HOW TO COMPLETE THIS TASK
Retype every line of the data, keeping each word exactly.

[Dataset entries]
* * * * * * * * *

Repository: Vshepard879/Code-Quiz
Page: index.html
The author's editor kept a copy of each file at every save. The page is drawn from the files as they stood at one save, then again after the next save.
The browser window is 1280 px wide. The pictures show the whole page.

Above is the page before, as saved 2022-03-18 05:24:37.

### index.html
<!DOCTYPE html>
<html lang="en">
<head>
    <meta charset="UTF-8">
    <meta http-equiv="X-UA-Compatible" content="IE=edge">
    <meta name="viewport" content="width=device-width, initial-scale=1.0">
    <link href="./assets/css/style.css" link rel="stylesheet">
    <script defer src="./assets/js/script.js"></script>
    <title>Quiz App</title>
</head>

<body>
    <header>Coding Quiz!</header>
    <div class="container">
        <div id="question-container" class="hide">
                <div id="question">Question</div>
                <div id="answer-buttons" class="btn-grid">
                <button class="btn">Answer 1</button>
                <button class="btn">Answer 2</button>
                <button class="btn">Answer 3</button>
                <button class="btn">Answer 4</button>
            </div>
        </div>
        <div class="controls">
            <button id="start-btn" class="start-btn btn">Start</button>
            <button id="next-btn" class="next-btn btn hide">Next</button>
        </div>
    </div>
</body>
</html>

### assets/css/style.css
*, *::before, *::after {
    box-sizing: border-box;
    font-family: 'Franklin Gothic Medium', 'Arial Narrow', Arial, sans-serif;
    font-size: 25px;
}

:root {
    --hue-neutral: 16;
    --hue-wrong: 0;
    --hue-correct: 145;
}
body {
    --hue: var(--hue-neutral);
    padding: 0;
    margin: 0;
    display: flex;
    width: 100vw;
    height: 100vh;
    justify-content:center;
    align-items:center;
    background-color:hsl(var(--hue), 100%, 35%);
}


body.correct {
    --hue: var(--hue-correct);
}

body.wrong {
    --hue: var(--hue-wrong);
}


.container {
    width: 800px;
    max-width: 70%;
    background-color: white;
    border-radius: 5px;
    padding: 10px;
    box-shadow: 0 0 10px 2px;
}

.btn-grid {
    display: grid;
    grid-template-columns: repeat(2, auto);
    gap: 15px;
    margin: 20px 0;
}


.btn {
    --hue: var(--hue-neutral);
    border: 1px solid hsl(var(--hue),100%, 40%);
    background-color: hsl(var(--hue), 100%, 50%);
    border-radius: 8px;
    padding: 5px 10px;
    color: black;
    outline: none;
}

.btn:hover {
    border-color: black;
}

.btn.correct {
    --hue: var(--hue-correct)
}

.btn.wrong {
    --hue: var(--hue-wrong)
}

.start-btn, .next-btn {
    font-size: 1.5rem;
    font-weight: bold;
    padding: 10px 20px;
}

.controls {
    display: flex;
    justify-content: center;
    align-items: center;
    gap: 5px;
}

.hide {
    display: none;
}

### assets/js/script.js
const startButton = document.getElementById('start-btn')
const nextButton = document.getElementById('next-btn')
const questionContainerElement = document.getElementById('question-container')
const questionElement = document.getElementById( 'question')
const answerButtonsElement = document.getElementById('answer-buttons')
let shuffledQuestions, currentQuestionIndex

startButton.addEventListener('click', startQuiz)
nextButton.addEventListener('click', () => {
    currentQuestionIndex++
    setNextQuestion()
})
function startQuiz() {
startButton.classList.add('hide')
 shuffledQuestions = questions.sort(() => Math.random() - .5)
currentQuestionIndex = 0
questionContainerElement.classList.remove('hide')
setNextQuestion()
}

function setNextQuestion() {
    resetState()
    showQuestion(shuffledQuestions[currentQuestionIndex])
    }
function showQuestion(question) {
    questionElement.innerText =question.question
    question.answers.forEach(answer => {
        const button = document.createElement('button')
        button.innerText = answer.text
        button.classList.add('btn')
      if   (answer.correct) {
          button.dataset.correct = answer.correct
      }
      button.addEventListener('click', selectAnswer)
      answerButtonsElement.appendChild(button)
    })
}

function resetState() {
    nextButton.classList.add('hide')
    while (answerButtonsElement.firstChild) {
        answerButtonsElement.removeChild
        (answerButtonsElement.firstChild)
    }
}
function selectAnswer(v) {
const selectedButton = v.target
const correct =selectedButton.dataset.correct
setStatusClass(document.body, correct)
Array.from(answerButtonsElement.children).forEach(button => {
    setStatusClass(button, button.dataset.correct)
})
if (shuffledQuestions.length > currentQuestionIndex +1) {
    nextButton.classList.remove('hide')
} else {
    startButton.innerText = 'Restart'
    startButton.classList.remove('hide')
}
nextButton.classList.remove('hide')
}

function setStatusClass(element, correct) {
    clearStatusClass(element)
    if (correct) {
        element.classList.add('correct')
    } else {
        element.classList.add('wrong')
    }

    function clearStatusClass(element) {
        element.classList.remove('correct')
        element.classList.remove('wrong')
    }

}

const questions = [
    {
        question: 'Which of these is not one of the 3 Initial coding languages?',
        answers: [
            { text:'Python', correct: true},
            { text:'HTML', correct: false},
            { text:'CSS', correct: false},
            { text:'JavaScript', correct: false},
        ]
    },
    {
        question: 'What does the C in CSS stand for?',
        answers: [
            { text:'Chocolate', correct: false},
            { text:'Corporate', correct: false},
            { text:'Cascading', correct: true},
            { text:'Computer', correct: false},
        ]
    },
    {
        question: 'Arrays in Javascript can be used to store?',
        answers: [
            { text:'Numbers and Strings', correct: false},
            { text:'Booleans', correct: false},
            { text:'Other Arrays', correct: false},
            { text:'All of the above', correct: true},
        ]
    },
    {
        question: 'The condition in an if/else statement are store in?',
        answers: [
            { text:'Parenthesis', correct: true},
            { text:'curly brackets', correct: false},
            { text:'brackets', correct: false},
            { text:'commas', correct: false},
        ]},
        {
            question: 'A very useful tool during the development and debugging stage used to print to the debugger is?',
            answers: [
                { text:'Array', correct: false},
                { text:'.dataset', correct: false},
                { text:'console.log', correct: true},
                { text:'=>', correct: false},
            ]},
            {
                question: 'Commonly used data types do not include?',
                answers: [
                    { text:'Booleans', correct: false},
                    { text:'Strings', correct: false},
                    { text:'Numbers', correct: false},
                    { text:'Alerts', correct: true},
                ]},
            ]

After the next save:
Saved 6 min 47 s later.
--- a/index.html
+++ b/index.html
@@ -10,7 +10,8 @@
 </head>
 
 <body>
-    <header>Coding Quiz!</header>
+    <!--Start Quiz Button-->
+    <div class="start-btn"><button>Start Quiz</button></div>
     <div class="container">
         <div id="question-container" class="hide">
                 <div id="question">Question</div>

* * * * * * * * *

YOUR SOLUTION
Repository: Vshepard879/Code-Quiz
Page: index.html
The author's editor kept a copy of each file at every save. The page is drawn from the files as they stood at one save, then again after the next save.
The browser window is 1280 px wide. The pictures show the whole page.

Above is the page before, as saved 2022-03-18 05:24:37.

### index.html
<!DOCTYPE html>
<html lang="en">
<head>
    <meta charset="UTF-8">
    <meta http-equiv="X-UA-Compatible" content="IE=edge">
    <meta name="viewport" content="width=device-width, initial-scale=1.0">
    <link href="./assets/css/style.css" link rel="stylesheet">
    <script defer src="./assets/js/script.js"></script>
    <title>Quiz App</title>
</head>

<body>
    <header>Coding Quiz!</header>
    <div class="container">
        <div id="question-container" class="hide">
                <div id="question">Question</div>
                <div id="answer-buttons" class="btn-grid">
                <button class="btn">Answer 1</button>
                <button class="btn">Answer 2</button>
                <button class="btn">Answer 3</button>
                <button class="btn">Answer 4</button>
            </div>
        </div>
        <div class="controls">
            <button id="start-btn" class="start-btn btn">Start</button>
            <button id="next-btn" class="next-btn btn hide">Next</button>
        </div>
    </div>
</body>
</html>

### assets/css/style.css
*, *::before, *::after {
    box-sizing: border-box;
    font-family: 'Franklin Gothic Medium', 'Arial Narrow', Arial, sans-serif;
    font-size: 25px;
}

:root {
    --hue-neutral: 16;
    --hue-wrong: 0;
    --hue-correct: 145;
}
body {
    --hue: var(--hue-neutral);
    padding: 0;
    margin: 0;
    display: flex;
    width: 100vw;
    height: 100vh;
    justify-content:center;
    align-items:center;
    background-color:hsl(var(--hue), 100%, 35%);
}


body.correct {
    --hue: var(--hue-correct);
}

body.wrong {
    --hue: var(--hue-wrong);
}


.container {
    width: 800px;
    max-width: 70%;
    background-color: white;
    border-radius: 5px;
    padding: 10px;
    box-shadow: 0 0 10px 2px;
}

.btn-grid {
    display: grid;
    grid-template-columns: repeat(2, auto);
    gap: 15px;
    margin: 20px 0;
}


.btn {
    --hue: var(--hue-neutral);
    border: 1px solid hsl(var(--hue),100%, 40%);
    background-color: hsl(var(--hue), 100%, 50%);
    border-radius: 8px;
    padding: 5px 10px;
    color: black;
    outline: none;
}

.btn:hover {
    border-color: black;
}

.btn.correct {
    --hue: var(--hue-correct)
}

.btn.wrong {
    --hue: var(--hue-wrong)
}

.start-btn, .next-btn {
    font-size: 1.5rem;
    font-weight: bold;
    padding: 10px 20px;
}

.controls {
    display: flex;
    justify-content: center;
    align-items: center;
    gap: 5px;
}

.hide {
    display: none;
}

### assets/js/script.js
const startButton = document.getElementById('start-btn')
const nextButton = document.getElementById('next-btn')
const questionContainerElement = document.getElementById('question-container')
const questionElement = document.getElementById( 'question')
const answerButtonsElement = document.getElementById('answer-buttons')
let shuffledQuestions, currentQuestionIndex

startButton.addEventListener('click', startQuiz)
nextButton.addEventListener('click', () => {
    currentQuestionIndex++
    setNextQuestion()
})
function startQuiz() {
startButton.classList.add('hide')
 shuffledQuestions = questions.sort(() => Math.random() - .5)
currentQuestionIndex = 0
questionContainerElement.classList.remove('hide')
setNextQuestion()
}

function setNextQuestion() {
    resetState()
    showQuestion(shuffledQuestions[currentQuestionIndex])
    }
function showQuestion(question) {
    questionElement.innerText =question.question
    question.answers.forEach(answer => {
        const button = document.createElement('button')
        button.innerText = answer.text
        button.classList.add('btn')
      if   (answer.correct) {
          button.dataset.correct = answer.correct
      }
      button.addEventListener('click', selectAnswer)
      answerButtonsElement.appendChild(button)
    })
}

function resetState() {
    nextButton.classList.add('hide')
    while (answerButtonsElement.firstChild) {
        answerButtonsElement.removeChild
        (answerButtonsElement.firstChild)
    }
}
function selectAnswer(v) {
const selectedButton = v.target
const correct =selectedButton.dataset.correct
setStatusClass(document.body, correct)
Array.from(answerButtonsElement.children).forEach(button => {
    setStatusClass(button, button.dataset.correct)
})
if (shuffledQuestions.length > currentQuestionIndex +1) {
    nextButton.classList.remove('hide')
} else {
    startButton.innerText = 'Restart'
    startButton.classList.remove('hide')
}
nextButton.classList.remove('hide')
}

function setStatusClass(element, correct) {
    clearStatusClass(element)
    if (correct) {
        element.classList.add('correct')
    } else {
        element.classList.add('wrong')
    }

    function clearStatusClass(element) {
        element.classList.remove('correct')
        element.classList.remove('wrong')
    }

}

const questions = [
    {
        question: 'Which of these is not one of the 3 Initial coding languages?',
        answers: [
            { text:'Python', correct: true},
            { text:'HTML', correct: false},
            { text:'CSS', correct: false},
            { text:'JavaScript', correct: false},
        ]
    },
    {
        question: 'What does the C in CSS stand for?',
        answers: [
            { text:'Chocolate', correct: false},
            { text:'Corporate', correct: false},
            { text:'Cascading', correct: true},
            { text:'Computer', correct: false},
        ]
    },
    {
        question: 'Arrays in Javascript can be used to store?',
        answers: [
            { text:'Numbers and Strings', correct: false},
            { text:'Booleans', correct: false},
            { text:'Other Arrays', correct: false},
            { text:'All of the above', correct: true},
        ]
    },
    {
        question: 'The condition in an if/else statement are store in?',
        answers: [
            { text:'Parenthesis', correct: true},
            { text:'curly brackets', correct: false},
            { text:'brackets', correct: false},
            { text:'commas', correct: false},
        ]},
        {
            question: 'A very useful tool during the development and debugging stage used to print to the debugger is?',
            answers: [
                { text:'Array', correct: false},
                { text:'.dataset', correct: false},
                { text:'console.log', correct: true},
                { text:'=>', correct: false},
            ]},
            {
                question: 'Commonly used data types do not include?',
                answers: [
                    { text:'Booleans', correct: false},
                    { text:'Strings', correct: false},
                    { text:'Numbers', correct: false},
                    { text:'Alerts', correct: true},
                ]},
            ]

After the next save:
Saved 6 min 47 s later.
--- a/index.html
+++ b/index.html
@@ -10,7 +10,8 @@
 </head>
 
 <body>
-    <header>Coding Quiz!</header>
+    <!--Start Quiz Button-->
+    <div class="start-btn"><button>Start Quiz</button></div>
     <div class="container">
         <div id="question-container" class="hide">
                 <div id="question">Question</div>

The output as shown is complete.